Population falling in half of the countries in the world
The world’s largest country in terms of surface area is Russia—this is why in the Land Index it gained 12.75 points (in early 1990s, it was even bigger than now). China is the second-largest country (7.31 points), US third (7.12) and Canada fourth (7.08). Trailing them are Brazil, Australia, India, Argentina and Kazakhstan. Poland is in the 67th place in terms of its land mass. The smallest countries are Malta, Barbados, Antigua and Barbados, Micronesia and Singapore and other city-states, such as Hong Kong.
Land Index, 1991-2016
The European Union treated as a whole would have been the seventh largest country in the world with 3.22 points. Interestingly, thanks to subsequent expansion and free additions of additional countries its size continues to grow. In the last 25 years, the EU’s land mass grew by 1.4 points. However, as a result of Great Britain’s departure from the EU, the land indicator will soon fall, along with the population indicator.
Russia, over the last quarter century, grew in size by taking over Crimea. But unlike the expansion of the EU that was based on its political and cultural attractiveness, the expansion of Russia’s landmass was based on military aggression and hybrid war activities against Ukraine.

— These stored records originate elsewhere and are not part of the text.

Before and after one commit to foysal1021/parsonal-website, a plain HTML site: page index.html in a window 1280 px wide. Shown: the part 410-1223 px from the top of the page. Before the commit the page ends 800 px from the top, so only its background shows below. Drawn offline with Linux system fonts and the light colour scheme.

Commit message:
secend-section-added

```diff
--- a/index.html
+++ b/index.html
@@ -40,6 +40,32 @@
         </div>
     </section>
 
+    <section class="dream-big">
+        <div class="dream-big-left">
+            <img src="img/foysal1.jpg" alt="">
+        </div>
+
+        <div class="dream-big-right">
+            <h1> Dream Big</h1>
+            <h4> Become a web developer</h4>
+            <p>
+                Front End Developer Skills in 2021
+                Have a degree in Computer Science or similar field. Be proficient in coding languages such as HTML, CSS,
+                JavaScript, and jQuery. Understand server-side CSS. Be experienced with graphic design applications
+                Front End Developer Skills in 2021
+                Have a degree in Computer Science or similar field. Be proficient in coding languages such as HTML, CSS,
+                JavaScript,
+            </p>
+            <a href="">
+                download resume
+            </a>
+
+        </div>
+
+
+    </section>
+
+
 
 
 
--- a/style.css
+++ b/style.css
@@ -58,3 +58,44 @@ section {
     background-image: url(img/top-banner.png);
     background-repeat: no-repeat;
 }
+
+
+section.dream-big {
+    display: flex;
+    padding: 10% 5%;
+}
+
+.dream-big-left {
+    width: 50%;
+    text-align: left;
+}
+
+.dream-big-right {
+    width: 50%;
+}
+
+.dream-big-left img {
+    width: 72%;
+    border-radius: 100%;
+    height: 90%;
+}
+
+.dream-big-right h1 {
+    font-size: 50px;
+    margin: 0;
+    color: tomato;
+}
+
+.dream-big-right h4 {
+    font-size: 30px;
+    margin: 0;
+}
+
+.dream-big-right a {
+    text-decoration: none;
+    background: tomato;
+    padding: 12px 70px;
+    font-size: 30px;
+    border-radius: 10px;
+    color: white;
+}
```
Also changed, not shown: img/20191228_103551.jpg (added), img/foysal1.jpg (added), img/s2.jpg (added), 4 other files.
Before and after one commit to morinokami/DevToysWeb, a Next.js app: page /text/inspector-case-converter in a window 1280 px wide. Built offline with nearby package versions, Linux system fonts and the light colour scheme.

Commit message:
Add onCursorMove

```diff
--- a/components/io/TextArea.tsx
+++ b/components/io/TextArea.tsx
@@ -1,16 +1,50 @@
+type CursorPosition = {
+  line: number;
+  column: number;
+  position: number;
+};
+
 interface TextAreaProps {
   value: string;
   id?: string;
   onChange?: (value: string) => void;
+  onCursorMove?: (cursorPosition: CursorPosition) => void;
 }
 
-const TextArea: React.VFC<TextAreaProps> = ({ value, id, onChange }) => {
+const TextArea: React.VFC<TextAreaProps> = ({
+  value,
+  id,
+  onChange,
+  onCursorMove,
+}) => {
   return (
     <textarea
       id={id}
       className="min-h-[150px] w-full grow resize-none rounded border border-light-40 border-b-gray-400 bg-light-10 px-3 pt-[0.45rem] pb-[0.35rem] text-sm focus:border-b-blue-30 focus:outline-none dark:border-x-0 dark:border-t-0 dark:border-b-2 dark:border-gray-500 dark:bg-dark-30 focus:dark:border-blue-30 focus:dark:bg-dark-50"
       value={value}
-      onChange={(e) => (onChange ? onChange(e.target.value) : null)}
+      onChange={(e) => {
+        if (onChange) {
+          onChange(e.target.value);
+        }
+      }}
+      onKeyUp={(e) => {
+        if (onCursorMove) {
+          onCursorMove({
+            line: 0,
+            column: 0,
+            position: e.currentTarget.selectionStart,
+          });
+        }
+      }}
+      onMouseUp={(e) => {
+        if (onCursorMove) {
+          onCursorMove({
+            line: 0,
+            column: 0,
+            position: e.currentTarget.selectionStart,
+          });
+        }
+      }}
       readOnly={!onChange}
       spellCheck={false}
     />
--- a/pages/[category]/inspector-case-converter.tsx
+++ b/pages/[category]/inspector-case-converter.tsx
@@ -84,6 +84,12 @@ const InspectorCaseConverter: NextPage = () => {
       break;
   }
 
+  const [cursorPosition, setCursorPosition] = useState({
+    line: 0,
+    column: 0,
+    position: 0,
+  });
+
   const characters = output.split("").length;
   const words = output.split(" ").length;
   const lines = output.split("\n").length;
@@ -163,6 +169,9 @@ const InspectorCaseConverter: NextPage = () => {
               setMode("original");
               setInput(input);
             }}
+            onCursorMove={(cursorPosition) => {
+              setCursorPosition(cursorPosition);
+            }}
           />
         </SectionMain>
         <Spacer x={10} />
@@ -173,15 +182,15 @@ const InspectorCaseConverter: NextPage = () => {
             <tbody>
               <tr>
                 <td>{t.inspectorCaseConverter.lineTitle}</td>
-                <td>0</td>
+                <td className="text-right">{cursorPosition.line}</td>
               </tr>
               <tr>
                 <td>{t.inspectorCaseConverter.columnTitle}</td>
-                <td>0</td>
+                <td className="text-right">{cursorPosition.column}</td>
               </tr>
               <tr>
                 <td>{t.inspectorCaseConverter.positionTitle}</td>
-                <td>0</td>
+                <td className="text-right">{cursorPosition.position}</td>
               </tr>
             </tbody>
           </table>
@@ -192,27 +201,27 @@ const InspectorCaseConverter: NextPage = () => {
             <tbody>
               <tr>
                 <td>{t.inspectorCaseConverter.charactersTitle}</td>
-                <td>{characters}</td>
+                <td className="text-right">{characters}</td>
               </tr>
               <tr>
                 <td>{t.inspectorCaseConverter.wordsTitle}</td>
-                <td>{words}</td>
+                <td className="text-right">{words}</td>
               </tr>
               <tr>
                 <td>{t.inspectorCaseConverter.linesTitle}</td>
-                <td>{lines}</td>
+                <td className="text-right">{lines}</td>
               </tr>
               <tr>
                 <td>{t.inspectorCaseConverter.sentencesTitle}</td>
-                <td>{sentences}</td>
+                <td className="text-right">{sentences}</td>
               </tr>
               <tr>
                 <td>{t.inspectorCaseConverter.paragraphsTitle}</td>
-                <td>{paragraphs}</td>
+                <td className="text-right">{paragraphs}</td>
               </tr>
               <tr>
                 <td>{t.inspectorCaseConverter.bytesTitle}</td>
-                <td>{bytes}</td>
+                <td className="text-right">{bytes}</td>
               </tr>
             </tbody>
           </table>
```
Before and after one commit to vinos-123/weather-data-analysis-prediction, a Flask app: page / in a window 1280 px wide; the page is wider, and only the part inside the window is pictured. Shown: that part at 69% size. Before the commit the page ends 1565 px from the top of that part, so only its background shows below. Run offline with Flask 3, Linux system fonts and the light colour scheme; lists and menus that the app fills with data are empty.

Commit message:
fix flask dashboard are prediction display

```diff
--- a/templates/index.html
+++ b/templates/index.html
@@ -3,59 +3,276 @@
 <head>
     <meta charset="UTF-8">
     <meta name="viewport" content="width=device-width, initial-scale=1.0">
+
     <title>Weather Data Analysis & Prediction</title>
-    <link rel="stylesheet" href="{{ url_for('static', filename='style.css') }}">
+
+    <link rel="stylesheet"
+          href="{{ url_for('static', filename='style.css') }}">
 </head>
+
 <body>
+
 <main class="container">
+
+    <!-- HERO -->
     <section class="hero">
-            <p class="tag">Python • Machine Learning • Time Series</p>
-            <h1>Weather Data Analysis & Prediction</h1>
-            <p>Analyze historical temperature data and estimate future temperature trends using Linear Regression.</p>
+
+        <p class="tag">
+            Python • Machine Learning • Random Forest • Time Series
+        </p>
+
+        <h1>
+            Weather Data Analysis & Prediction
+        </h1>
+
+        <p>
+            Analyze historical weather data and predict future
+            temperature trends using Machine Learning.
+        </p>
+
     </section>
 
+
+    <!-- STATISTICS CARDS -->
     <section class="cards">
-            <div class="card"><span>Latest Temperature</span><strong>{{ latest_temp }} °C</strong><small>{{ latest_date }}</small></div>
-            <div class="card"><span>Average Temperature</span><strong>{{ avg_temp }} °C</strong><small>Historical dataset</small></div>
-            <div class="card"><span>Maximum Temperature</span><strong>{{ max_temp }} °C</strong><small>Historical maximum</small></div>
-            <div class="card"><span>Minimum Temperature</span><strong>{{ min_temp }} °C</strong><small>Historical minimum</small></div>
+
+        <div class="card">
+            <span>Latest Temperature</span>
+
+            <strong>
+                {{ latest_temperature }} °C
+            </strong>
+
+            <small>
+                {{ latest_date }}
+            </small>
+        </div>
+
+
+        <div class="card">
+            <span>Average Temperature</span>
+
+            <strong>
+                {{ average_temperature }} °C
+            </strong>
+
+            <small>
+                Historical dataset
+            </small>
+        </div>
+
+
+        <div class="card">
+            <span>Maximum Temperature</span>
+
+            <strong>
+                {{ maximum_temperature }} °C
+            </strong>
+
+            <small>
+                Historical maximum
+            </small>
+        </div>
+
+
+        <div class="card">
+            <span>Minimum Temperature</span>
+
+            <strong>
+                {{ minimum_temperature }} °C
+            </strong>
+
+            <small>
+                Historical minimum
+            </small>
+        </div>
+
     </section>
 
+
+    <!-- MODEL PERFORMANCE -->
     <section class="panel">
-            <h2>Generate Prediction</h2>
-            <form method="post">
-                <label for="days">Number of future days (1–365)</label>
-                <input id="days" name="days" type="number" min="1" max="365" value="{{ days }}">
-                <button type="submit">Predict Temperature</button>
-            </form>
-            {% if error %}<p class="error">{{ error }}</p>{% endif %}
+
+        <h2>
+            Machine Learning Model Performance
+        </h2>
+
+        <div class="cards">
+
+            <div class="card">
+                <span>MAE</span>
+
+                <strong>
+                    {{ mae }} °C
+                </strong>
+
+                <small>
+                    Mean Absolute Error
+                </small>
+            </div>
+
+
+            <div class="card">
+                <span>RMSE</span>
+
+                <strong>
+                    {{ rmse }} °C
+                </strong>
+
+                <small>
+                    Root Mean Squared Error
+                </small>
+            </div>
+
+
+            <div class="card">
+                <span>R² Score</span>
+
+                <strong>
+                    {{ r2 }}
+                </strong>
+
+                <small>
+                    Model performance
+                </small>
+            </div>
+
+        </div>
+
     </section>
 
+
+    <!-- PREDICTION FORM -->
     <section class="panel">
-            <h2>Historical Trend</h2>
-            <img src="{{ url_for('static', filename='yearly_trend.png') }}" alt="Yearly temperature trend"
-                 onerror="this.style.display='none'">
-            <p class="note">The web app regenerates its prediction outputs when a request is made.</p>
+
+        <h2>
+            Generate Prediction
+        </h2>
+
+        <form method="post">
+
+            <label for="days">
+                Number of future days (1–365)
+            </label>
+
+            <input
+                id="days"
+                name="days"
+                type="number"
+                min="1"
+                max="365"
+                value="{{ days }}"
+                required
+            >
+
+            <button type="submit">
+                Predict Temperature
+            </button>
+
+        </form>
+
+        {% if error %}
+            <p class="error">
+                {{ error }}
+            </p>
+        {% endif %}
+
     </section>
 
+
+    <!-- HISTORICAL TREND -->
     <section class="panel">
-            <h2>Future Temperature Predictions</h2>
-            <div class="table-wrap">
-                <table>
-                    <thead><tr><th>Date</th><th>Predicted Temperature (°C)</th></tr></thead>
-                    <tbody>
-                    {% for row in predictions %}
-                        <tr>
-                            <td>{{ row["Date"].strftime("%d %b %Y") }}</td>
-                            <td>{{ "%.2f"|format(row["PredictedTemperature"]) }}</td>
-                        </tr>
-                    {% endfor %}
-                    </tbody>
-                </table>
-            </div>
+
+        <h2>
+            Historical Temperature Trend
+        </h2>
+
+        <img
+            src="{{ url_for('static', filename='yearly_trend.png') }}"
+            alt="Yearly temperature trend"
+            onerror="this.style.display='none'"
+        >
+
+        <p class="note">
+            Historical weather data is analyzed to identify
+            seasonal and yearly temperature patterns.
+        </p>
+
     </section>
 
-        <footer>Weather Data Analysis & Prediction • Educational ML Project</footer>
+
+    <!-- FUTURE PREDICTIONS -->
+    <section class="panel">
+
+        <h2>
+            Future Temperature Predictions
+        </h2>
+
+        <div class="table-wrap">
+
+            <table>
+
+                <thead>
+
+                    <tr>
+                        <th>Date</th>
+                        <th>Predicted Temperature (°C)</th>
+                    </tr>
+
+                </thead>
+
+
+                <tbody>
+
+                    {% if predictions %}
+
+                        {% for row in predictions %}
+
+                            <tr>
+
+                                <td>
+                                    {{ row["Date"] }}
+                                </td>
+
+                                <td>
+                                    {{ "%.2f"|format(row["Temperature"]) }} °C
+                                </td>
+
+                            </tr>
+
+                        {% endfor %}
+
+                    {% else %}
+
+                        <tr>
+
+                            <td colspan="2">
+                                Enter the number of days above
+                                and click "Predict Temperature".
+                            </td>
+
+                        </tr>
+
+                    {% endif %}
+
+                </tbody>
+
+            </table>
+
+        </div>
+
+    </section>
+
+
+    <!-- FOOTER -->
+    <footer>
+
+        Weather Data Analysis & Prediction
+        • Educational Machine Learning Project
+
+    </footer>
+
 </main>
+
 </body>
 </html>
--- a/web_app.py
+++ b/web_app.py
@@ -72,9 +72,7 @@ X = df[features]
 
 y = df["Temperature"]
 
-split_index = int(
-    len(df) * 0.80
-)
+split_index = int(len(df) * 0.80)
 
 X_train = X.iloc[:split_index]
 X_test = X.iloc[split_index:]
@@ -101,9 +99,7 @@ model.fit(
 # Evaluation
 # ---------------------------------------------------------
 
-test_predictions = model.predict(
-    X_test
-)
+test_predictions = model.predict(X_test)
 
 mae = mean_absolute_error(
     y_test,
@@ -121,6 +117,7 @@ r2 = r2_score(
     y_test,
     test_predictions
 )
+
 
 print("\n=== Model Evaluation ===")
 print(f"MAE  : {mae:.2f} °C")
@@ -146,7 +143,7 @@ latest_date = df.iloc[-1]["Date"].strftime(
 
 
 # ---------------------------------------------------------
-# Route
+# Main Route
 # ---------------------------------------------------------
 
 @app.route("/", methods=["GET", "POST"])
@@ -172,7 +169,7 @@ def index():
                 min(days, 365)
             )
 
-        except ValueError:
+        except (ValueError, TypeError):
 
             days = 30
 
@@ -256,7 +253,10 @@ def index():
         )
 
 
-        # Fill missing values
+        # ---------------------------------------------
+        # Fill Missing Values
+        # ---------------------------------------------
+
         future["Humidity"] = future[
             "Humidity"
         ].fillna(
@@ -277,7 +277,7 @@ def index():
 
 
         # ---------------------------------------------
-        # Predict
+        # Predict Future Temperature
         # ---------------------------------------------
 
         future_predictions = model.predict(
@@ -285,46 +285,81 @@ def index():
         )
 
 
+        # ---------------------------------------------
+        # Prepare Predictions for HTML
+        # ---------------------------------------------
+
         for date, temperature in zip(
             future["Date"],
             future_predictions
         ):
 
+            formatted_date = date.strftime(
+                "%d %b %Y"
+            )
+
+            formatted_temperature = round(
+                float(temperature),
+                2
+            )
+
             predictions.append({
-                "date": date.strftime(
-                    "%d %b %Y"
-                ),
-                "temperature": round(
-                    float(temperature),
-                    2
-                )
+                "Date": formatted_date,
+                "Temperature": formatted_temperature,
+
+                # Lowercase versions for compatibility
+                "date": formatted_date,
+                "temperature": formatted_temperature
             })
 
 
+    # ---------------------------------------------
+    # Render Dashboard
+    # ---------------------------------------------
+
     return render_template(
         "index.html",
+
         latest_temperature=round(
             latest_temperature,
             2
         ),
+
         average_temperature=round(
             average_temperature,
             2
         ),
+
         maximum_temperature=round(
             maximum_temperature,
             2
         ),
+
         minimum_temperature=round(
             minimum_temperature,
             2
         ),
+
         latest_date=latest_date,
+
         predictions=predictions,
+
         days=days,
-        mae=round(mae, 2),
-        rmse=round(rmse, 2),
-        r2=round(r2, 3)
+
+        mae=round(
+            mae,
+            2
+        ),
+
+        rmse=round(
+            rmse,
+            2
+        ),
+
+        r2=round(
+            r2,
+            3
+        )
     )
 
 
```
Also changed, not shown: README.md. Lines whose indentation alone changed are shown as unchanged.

Another equally important factor of geostrategic importance is demography. Certainly, the number of residents is the most important factor in measuring the state power in this aspect, but their age is increasingly important, along with the number of people who can be professionally active or, in an extreme case, engaged in defending the country.
In China, the value of this index is the highest—17.2 points. It is followed by India (16.26 points), and much lower in the ranking we find the US (4.08 points) and Indonesia (3.22 points). Poland is not among the top 30, while Ukraine holds the 25th spot. Our country is in the 42nd place. There are no surprises in the tail end: we find here the tiny populations of Malta, Micronesia, Montenegro, Bhutan and Cyprus.
Population Index, 1991-2016
The EU treated as one has one tenth of the global population—the index of human resources for the EU holds 9.63 points. The indicator has been growing thanks to the EU’s subsequent expansions.
Unlike the small changes in country sizes, in 1991-2016 significant demographic changes can be seen. In 36 per cent of the countries in that timeframe experienced a fall in the human resources index. The ones that aged the most and saw the biggest drops in population were: China (down 2.5 points), Russia (0.74 points), Japan (0.43 points), Ukraine and Germany (0.33 points each), US (0.32 points) and Great Britain (0.18). The biggest population improvements were posted by: India (by 1.18 points), Nigeria (0.59 points) and Pakistan (0.46 points).
Japan has the largest indicator of demographic burden (the number of people 65+ compared to the population of productive age 18-49 years old). For every 100 people, there are 43 elderly residents. In Italy, which holds the No. 2 spot in the world there are 35, in Greece and Finland 33 and 32 in Germany in the fifth spot. Poland in ranked quite high in the ranking of ageing countries at No. 32 with 22 people. Surprisingly, Russia is further down in the 42nd place because many people do not live long enough to be considered elderly.
The countries with the smallest demographic problem in the world are: Afghanistan, Gambia, Saudi Arabia, Kuwait, Qatar, United Arab Emirates, Tajikistan and Yemen. The least demographically burdened country in Europe is Turkey (69th place), followed by Moldavia (62), Albania (50), and Slovakia (45).